The European Medicines Agency’s new GMP requirements go into effect March 1st, 2015
The EMA’s new good manufacturing practice (GMP) requirements set forth in Chapters 3 and 5 in the EU GMP Guideline will go into effect March 1st, 2015. Pharmaceutical manufacturers of human medicinal products will be allowed 6-months to come into compliance with the requirements for new products being introduced into their facilities, and 1-year for existing products. Pharmaceutical manufacturers of veterinary products will have different timelines.
So, what are the changes? In Chapter 3, the most noteworthy change is to Section 3.6 which requires the prevention of cross-contamination by appropriate design and operation of manufacturing facilities. In addition, Section 3.6 states that dedicated facilities or equipment “when a medicinal product presents a risk because:
i. the risk cannot be adequately controlled by operational and/or technical measures,
ii. scientific data from the toxicological evaluation does not support a controllable risk (e.g. allergenic potential from highly sensitising materials such as beta lactams) or
iii. relevant residue limits, derived from the toxicological evaluation, cannot be satisfactorily determined by a validated analytical method.”
While it’s easy to overthink the above requirements and begin believing that all high potency products will require dedicated facilities or equipment, that’s not the intent of the new requirements. The intent of the new requirements is to ensure that the potential for cross-contamination in a multi-product facility is managed in a manner appropriate to the “risk.” And, as most pharmaceutical professional know RISK = HAZARD X PROBABILITY. Furthermore, in order to appropriately determine the hazard, each medicinal product will require a toxicological evaluation that is based on scientific data. The purpose of this toxicological evaluation is to determine the health-based permissible daily exposure (PDE) limit for each pharmaceutical product.
Chapter 5, Sections 17 to 21 then continues to provide further guidance on prevention of cross-contamination and the toxicological assessment.
In order to support the above changes to the GMPs, in November of 2014, the EMA published a Guideline on setting health based exposure limits for use in risk identification in the manufacture of different medicinal products in shared facilities. This guideline sets forth the approach for determining the Permitted Daily Exposure (PDE). Important statements in this guideline include:
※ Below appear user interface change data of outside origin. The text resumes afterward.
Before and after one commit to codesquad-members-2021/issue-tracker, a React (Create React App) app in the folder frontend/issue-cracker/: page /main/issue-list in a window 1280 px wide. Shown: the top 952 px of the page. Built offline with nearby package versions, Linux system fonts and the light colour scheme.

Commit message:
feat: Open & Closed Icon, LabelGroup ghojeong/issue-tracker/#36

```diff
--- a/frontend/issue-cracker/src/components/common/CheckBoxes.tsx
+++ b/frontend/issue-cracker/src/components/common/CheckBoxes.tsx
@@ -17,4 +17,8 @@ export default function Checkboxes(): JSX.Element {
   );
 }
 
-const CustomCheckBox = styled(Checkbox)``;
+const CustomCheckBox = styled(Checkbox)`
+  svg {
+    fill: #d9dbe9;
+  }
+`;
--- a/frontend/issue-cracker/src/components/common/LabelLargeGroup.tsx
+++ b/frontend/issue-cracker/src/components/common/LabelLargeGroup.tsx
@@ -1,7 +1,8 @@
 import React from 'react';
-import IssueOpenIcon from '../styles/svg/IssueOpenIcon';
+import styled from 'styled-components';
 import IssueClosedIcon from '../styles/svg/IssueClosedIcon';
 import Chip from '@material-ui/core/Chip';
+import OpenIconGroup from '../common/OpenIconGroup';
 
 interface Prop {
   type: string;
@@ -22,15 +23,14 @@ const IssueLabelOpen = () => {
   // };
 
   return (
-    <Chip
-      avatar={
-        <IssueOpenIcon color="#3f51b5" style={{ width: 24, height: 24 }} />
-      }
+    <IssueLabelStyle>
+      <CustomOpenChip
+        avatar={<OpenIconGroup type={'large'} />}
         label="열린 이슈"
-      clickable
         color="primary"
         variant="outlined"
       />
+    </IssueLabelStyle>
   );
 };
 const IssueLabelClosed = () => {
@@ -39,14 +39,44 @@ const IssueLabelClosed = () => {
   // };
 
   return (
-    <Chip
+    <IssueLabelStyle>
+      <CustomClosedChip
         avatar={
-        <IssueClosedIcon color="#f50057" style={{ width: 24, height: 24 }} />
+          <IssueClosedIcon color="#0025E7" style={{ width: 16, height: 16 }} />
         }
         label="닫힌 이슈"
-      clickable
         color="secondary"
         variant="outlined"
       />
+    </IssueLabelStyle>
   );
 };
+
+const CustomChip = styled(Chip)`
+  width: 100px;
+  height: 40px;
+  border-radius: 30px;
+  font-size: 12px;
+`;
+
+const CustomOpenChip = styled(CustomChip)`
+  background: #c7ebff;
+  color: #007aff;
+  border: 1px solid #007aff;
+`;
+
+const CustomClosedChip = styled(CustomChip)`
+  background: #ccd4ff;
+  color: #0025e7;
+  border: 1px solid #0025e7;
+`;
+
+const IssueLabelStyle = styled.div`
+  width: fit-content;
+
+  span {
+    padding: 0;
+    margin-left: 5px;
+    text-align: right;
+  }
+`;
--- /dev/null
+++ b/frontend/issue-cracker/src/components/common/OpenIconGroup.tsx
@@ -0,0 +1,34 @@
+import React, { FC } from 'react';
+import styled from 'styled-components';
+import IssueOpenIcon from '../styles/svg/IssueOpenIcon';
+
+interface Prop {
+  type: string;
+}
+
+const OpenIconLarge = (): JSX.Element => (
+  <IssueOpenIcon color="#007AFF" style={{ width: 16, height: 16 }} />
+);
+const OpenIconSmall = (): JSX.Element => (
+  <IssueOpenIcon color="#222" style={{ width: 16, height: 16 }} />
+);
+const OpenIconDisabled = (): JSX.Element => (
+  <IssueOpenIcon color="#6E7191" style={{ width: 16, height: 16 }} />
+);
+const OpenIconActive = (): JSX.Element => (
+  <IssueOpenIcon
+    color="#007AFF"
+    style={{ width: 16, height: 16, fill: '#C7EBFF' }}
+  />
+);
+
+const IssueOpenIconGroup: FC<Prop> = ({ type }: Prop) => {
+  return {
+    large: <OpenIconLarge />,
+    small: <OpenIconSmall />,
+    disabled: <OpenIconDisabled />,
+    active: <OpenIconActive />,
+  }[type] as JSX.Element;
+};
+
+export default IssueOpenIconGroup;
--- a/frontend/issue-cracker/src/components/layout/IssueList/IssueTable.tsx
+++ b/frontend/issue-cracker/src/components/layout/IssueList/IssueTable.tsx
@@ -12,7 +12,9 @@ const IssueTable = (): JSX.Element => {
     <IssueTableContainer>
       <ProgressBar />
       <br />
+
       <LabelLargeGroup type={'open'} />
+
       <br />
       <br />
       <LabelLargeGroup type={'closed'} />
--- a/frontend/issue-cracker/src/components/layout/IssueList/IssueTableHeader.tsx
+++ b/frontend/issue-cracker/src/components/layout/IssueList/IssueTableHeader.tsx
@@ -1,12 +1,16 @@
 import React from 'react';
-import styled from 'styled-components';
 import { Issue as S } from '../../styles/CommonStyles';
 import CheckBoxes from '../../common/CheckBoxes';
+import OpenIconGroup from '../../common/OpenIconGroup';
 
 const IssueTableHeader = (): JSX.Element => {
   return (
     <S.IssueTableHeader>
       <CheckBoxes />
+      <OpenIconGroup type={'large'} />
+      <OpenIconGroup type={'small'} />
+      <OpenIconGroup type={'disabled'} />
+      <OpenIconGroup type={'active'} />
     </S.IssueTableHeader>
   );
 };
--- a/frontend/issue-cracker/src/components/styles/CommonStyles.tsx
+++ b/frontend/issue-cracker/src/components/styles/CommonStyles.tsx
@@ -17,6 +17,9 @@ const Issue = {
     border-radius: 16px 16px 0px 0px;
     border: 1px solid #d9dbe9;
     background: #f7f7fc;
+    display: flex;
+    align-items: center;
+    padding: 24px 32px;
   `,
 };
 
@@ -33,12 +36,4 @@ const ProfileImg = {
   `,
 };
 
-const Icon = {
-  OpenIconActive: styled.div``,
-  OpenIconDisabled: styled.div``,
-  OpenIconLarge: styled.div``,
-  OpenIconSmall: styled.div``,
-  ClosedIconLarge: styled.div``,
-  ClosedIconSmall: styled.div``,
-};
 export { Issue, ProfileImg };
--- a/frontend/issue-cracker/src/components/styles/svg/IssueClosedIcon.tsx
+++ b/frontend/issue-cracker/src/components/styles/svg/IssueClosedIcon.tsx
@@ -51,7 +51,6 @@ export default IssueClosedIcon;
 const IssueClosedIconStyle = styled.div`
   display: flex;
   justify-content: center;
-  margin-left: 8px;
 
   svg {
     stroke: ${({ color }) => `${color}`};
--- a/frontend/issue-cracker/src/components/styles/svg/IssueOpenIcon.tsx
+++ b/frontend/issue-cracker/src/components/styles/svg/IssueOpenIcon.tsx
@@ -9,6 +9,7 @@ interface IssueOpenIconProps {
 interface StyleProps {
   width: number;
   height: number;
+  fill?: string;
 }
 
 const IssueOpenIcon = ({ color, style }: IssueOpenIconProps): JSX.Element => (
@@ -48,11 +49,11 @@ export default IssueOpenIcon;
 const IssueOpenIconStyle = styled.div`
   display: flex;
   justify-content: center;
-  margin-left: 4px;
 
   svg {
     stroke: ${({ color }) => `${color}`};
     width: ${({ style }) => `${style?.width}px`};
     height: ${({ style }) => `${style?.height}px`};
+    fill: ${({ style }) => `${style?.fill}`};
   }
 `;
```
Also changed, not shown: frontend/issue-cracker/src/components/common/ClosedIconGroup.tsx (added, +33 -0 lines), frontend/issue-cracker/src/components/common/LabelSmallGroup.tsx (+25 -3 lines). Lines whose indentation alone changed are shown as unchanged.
- The derivation of the PDE or Threshold of Toxicological Concern (TTC) should be the result of a structured scientific evaluation of all available pharmacological and toxicological data including both non-clinical and clinical data; and
- The toxicological evaluation strategy and results needs to be thoroughly documented and needs to be an “expert” review (author’s note: it cannot be a poorly documented “cookie cutter” approach performed by amateurs).
While it is tempting to immediately focus your attention on the PDE equation in Section 4, it is important to thoroughly read and understand the entire guideline. For example, it should be noted that the use of the No-Observed-Adverse-Effect-Level (NOAEL) shown in the PDE equation may not always be the appropriate choice for the point-of-departure in the derivation of the PDE. NOAELs are typically derived based on animal data, short-duration studies, and are sometimes difficult to find a reliable value from a trustworthy source. The selection of other PODs may be more appropriate and this is where having a toxicology expert perform the evaluation can make a real difference.
Fortunately, for many generic pharmaceutical manufacturers, the toxicology experts at Affygility Solutions have prepared OEL Fastrac with ADE monographs for many common active pharmaceutical ingredients. These monographs have been used by pharmaceutical companies throughout the world. To view our catalog of OEL/ADE monographs for purchase, please visit oelfastrac.com. In addition to our OEL Fastrac monographs, the toxicology experts at Affygility Solutions can also determine OELs and PDEs for proprietary compounds. Please contact us for additional information.